The CatchBoth of these games had an incredible, against the odds, gravity defying reception in the final drive of regulation.
In Super Bowl 42, there was the helmet catch. On 3rd-and-5, with just over a minute remaining, Eli Manning was smothered by Patriots defensive lineman. Instead of taking a sure sack, however, Manning slipped away, and gunned a bullet down the center of the field (never a good idea, usually) to reserve wide receiver David Tyree, who made the greatest play in NFL history, catching the ball with safety Rodney Harrison draped all over him, and pinning it to his helmet as he fell to the ground, before maintaining possession as he slammed to the floor.
The catch defied belief. Manning’s elusiveness, his incredibly gutsy throw, and Tyree’s catch — the degree of difficulty, the fact that he pinned it against his helmet, the fact that Harrison was literally on top of him, the fact that it was a no name receiver who made the catch — it still gives me chills watching it to this day.
However, Julian Edelman‘s catch in Super Bowl 51 was Tyree-esque — in fact, many believed that this catch was finally a reciprocation by the football gods, evening the status quo for the Patriots after the Helmet Catch nine years earlier. Brady threw the ball over the middle, looking for Edelman, who was surrounded by three Falcons defenders.
Robert Alford, who previously had a pick six in the game, tipped the ball up when all four players dived for it. The ball deflected off a shoe, and then bounced off Edelman’s hands before he snatched it. When Edelman made the catch, the ball was mere centimeters away from touching the turf and being ruled incomplete.
While Edelman’s catch was amazing, there are three reasons why it is not as good as Tyree’s. First, his catch required a great deal of luck — Alford’s tip could have gone anywhere, and if the ball doesn’t bounce up off a shoe, Edelman likely doesn’t make the catch.
Tyree’s catch, however, required a ton of skill, concentration, and will– he was incredibly pragmatic by pinning the ball to his helmet, and the concentration and sheer determination that Tyree required to keep the ball from falling was remarkable.
The second factor is the quarterback. Brady was not at all under pressure when he threw the pass. Meanwhile, Manning was nearly sacked by three players, before evading them and slinging it downfield. The degree of difficulty on the throwing side was just as high as the catch.
Third, was circumstance. The Giants were facing a 3rd-and-5, and the Patriots had a 1st-and-10. If Eli gets sacked, it’s 4th-and-long. If the pass is incomplete, it’s still 4th-and-5. If Edelman doesn’t make the catch, it’s 2nd-and-10. The Patriots had already converted on second and third and long during that drive.
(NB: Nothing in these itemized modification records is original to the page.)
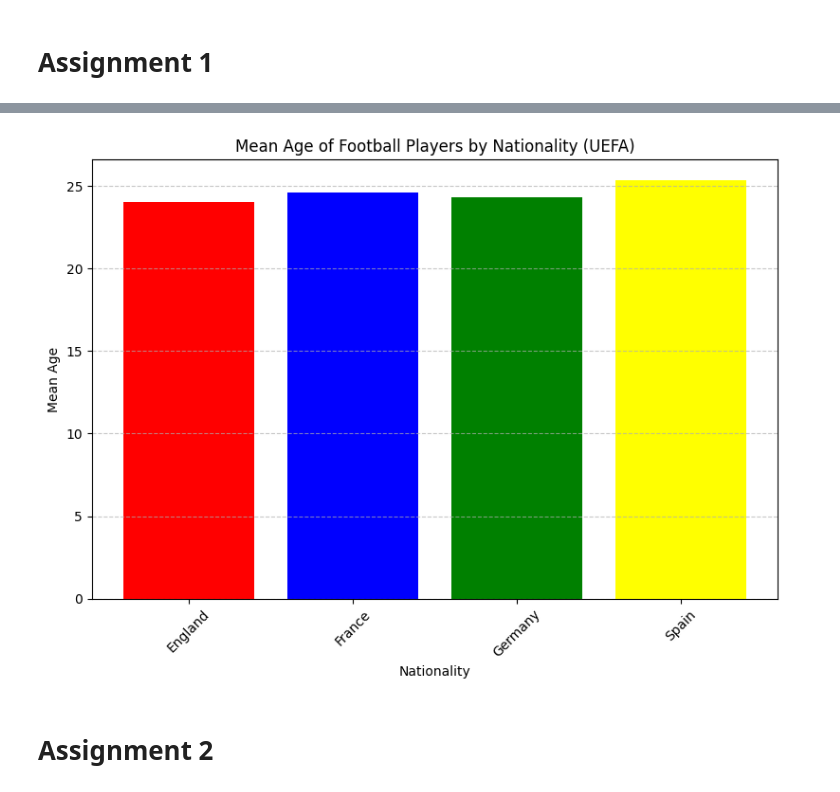
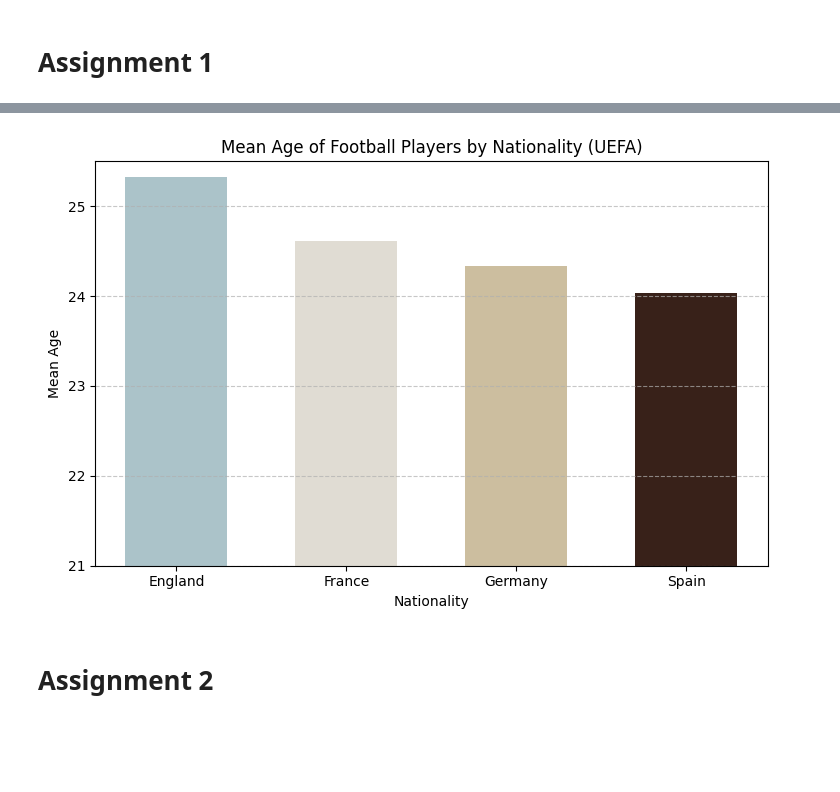
Before and after one commit to mukoubuchi/kaggle, a Jupyter notebook: dataviz-badging-practical-examination.ipynb, the cells around one changed output, grey strips where cells are left out. Saved outputs shown, nothing was run; the diff lists cells and outputs as text; code cells hidden in the pictures; blank space fills up the shorter version.

```diff
--- a/dataviz-badging-practical-examination.ipynb
+++ b/dataviz-badging-practical-examination.ipynb
@@ -46,26 +46,28 @@ df.head()
 # %%
 import matplotlib.pyplot as plt
 import seaborn as sns
+import numpy as np
 
 df_tmp = df.groupby('Nationality')['Age'].mean().reset_index()
 df_tmp = df_tmp.query('Nationality in ["England", "France", "Spain", "Germany"]')
-mean_age = df_tmp['Age']
+mean_age = df_tmp['Age'].sort_values(ascending=False)
 country = df_tmp['Nationality']
 
 # Plot
-plt.figure(figsize=(8, 6))
-plt.bar(country, mean_age, color=['red', 'blue', 'green', 'yellow'])
+plt.figure(figsize=(7.5, 5))
+plt.bar(country, mean_age, color=['#ABC3C9', '#E0DCD3', '#CCBE9F', '#382119'], width=0.6)
 plt.title('Mean Age of Football Players by Nationality (UEFA)')
 plt.xlabel('Nationality')
 plt.ylabel('Mean Age')
-plt.xticks(rotation=45)
 plt.grid(axis='y', linestyle='--', alpha=0.7)
+plt.ylim(21, 25.5)
+plt.yticks(np.arange(21, 26, 1))
 
 # Show plot
 plt.tight_layout()
 plt.show()
 # %% [output]
-[figure, old version]
+[figure, new version]
 # %% [markdown]
 # Assignment 2
 # %%
```
Also changed, not shown: parts of 4 cells of this notebook.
Throw in that the Tyree catch happened on the game-winning drive, and the Edelman catch happened on the game-tying drive, and we have another clear winner here.